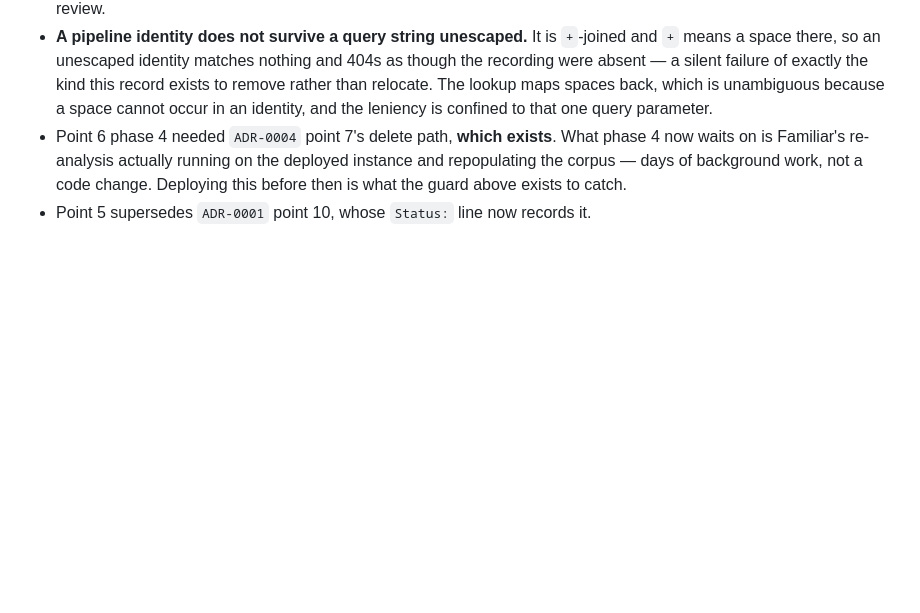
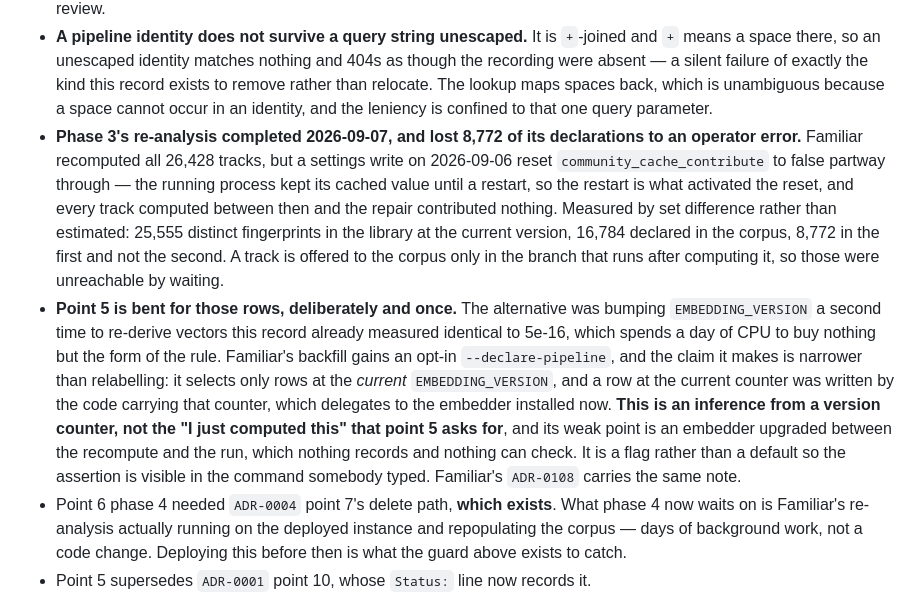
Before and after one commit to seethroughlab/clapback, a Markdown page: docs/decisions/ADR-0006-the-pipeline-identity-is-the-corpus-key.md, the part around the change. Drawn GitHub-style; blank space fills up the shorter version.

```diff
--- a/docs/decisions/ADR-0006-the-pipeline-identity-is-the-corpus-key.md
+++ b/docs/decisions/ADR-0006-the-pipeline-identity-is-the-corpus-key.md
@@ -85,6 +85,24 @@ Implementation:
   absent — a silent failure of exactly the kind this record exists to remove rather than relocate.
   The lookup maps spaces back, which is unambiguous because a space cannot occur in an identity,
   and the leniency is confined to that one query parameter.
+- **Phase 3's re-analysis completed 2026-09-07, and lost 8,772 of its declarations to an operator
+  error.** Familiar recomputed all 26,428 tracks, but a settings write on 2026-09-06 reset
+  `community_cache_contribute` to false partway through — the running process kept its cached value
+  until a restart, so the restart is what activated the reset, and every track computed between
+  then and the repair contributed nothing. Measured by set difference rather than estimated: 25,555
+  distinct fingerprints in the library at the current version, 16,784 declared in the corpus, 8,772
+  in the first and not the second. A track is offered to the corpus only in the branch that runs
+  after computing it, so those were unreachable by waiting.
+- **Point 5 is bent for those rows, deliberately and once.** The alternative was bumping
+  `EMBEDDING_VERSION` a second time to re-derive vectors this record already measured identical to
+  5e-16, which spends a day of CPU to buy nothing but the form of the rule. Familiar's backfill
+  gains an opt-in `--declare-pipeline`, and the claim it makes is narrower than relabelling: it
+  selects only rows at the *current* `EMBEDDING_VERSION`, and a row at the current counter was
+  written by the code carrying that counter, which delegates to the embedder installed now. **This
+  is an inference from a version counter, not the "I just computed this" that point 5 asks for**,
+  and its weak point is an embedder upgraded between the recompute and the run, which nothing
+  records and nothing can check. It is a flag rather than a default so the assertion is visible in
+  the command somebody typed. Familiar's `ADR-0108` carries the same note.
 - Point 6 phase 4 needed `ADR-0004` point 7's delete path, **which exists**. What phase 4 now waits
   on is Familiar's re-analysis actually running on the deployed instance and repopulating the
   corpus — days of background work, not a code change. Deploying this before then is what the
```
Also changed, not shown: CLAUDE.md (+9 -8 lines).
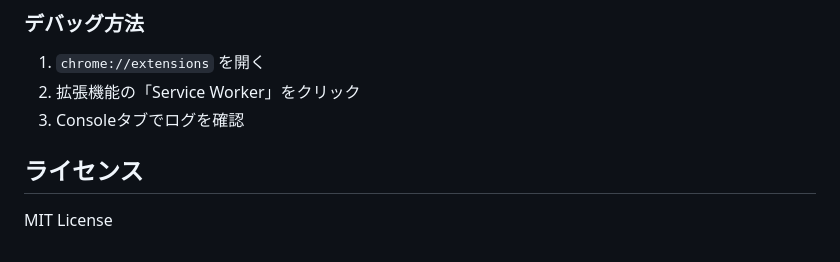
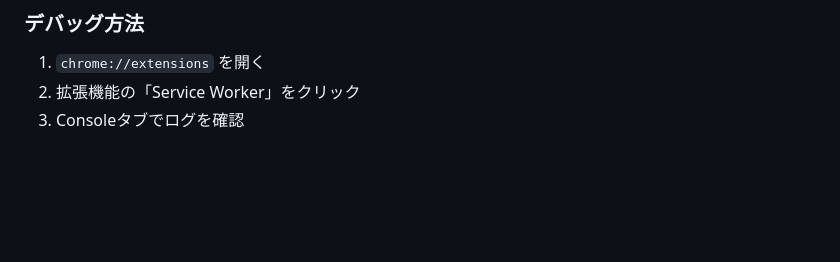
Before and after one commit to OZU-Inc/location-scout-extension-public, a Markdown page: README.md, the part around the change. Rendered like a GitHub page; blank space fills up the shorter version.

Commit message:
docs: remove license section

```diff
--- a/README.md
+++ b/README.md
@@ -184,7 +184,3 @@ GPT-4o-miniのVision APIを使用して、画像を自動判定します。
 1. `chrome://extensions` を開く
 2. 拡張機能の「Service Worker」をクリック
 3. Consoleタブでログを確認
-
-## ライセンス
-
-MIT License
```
========
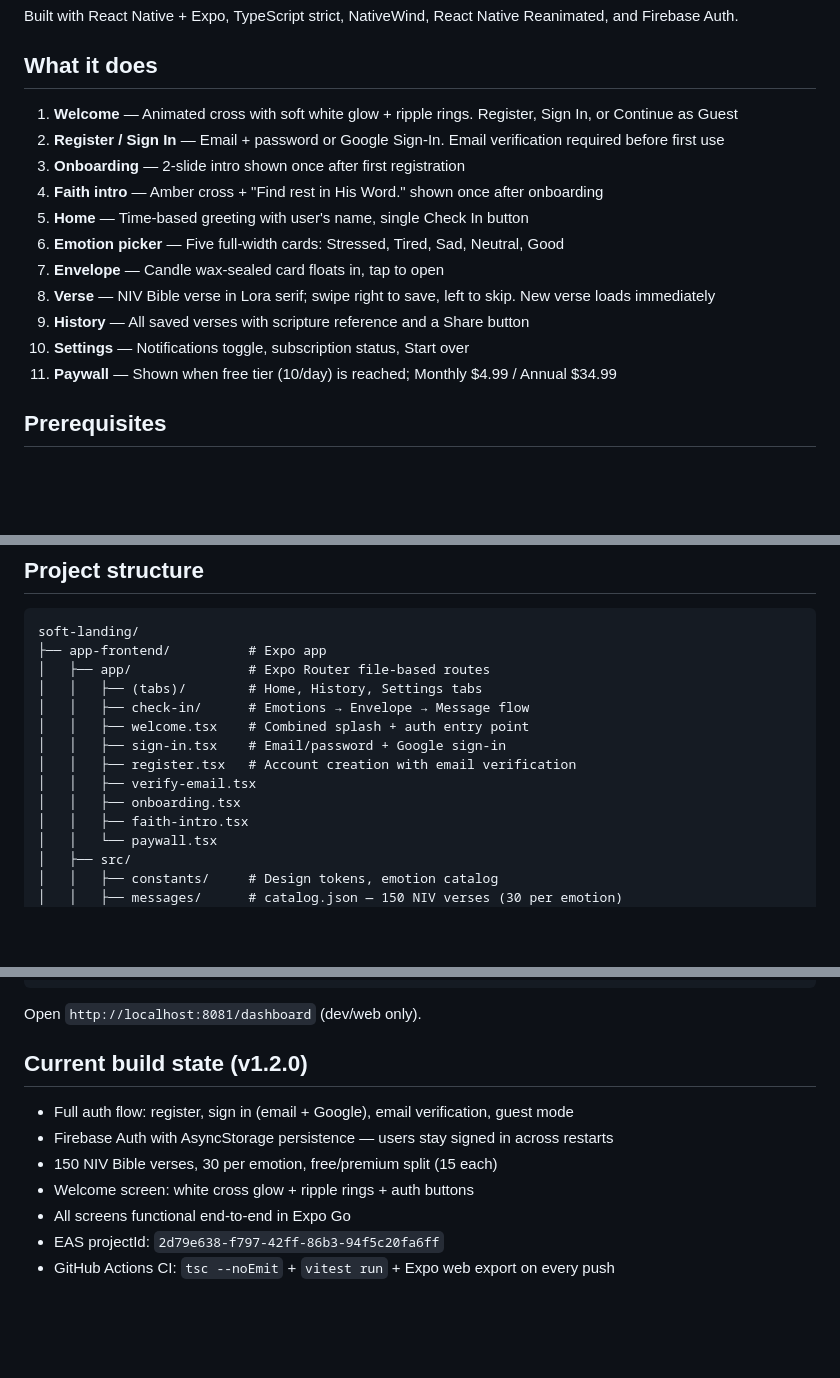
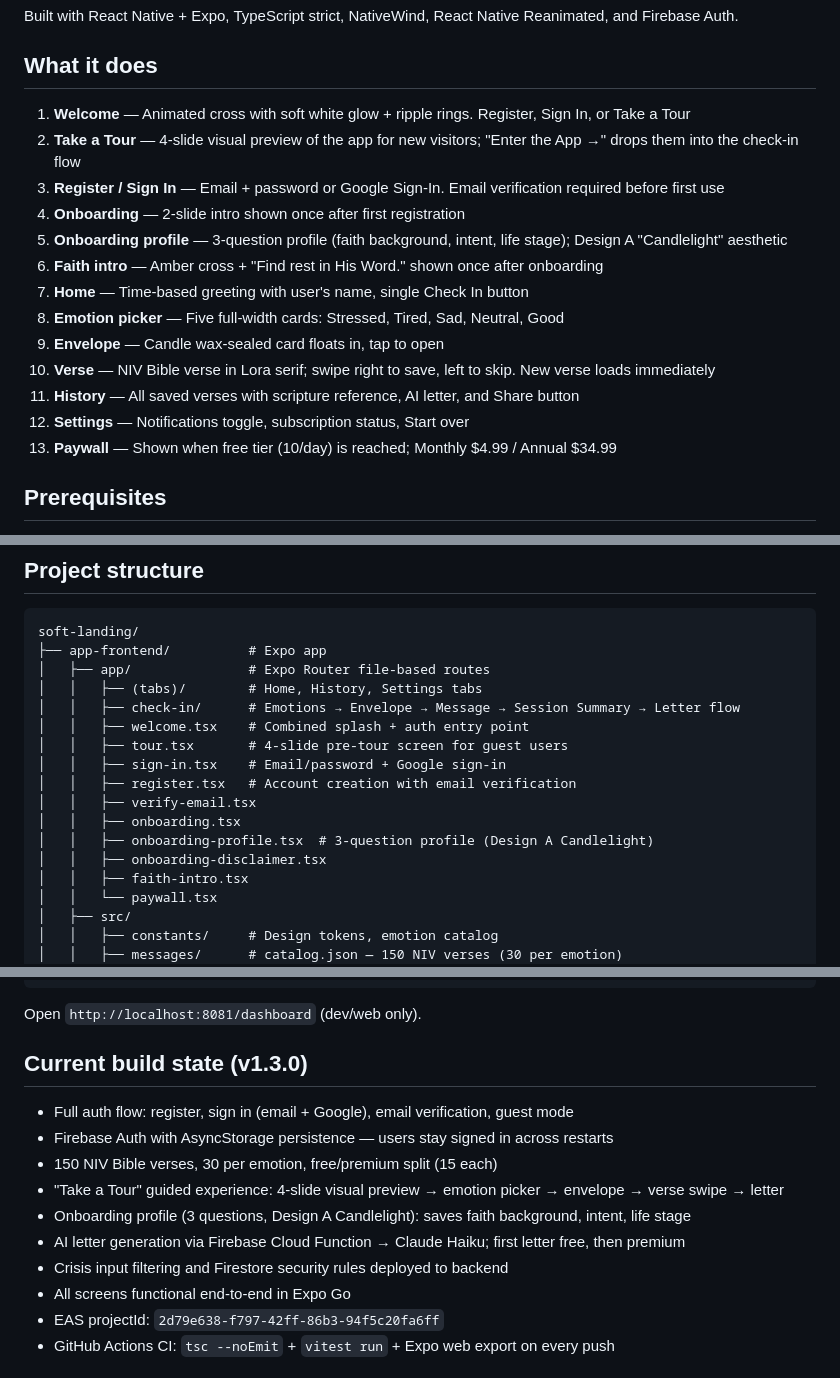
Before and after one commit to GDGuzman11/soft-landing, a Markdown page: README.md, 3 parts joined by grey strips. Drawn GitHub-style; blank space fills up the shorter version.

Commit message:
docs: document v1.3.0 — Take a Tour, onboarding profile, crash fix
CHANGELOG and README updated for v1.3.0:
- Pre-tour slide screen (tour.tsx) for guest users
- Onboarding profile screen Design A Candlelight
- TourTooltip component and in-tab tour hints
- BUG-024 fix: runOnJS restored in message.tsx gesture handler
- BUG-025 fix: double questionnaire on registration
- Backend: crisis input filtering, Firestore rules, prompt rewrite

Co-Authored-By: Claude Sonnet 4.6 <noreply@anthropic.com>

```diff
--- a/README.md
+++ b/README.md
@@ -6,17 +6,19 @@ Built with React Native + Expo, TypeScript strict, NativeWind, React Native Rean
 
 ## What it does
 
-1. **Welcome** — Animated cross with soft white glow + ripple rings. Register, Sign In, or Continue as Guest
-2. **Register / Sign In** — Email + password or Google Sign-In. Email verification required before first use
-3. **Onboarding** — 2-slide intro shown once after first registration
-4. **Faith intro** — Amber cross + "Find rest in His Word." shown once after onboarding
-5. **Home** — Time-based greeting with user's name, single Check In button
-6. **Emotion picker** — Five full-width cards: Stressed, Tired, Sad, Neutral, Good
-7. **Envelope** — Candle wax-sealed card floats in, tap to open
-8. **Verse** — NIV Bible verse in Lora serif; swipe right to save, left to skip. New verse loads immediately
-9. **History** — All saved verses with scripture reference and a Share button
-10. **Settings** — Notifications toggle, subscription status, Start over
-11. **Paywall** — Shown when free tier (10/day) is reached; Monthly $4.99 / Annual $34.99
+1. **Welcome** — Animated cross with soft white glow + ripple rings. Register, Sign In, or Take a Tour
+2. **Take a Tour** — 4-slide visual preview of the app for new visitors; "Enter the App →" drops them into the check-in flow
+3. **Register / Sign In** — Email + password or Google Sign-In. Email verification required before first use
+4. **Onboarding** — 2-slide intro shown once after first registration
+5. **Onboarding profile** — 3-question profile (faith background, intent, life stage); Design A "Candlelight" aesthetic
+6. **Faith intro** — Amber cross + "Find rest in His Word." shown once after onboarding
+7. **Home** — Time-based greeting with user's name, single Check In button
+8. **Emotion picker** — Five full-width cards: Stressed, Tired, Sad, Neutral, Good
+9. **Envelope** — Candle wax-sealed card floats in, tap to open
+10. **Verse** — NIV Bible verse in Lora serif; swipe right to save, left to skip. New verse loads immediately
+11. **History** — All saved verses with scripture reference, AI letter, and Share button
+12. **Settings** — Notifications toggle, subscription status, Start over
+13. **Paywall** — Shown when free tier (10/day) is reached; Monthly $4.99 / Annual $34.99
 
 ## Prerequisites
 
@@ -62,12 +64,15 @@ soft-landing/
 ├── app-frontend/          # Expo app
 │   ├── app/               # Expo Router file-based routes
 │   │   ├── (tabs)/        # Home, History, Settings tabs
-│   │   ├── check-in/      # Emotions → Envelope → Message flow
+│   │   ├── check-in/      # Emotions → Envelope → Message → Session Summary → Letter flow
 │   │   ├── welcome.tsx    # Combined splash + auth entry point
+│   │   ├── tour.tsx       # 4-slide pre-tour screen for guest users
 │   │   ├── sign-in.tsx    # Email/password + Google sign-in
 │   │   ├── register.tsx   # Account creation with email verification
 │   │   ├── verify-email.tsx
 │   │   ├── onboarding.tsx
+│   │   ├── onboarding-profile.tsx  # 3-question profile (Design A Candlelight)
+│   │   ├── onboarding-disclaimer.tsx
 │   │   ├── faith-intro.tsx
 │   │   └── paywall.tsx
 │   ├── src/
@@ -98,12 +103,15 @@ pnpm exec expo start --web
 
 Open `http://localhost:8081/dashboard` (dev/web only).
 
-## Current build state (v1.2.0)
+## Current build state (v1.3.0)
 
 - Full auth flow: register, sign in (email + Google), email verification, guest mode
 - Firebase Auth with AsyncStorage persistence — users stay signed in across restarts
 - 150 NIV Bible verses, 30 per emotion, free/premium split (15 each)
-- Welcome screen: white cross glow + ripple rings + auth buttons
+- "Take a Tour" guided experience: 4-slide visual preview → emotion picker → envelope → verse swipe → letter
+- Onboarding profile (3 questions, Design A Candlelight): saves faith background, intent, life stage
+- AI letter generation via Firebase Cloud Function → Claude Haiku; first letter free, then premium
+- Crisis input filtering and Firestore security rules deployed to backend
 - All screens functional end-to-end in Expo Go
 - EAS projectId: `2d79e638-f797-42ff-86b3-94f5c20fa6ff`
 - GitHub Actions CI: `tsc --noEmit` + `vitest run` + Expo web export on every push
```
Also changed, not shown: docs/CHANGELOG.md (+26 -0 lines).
========
> ABOUT THIS TASK:
Wherever a line in the listing contains the word "Good", copy that line out.

> ANSWER BELOW:
-6. **Emotion picker** — Five full-width cards: Stressed, Tired, Sad, Neutral, Good
+8. **Emotion picker** — Five full-width cards: Stressed, Tired, Sad, Neutral, Good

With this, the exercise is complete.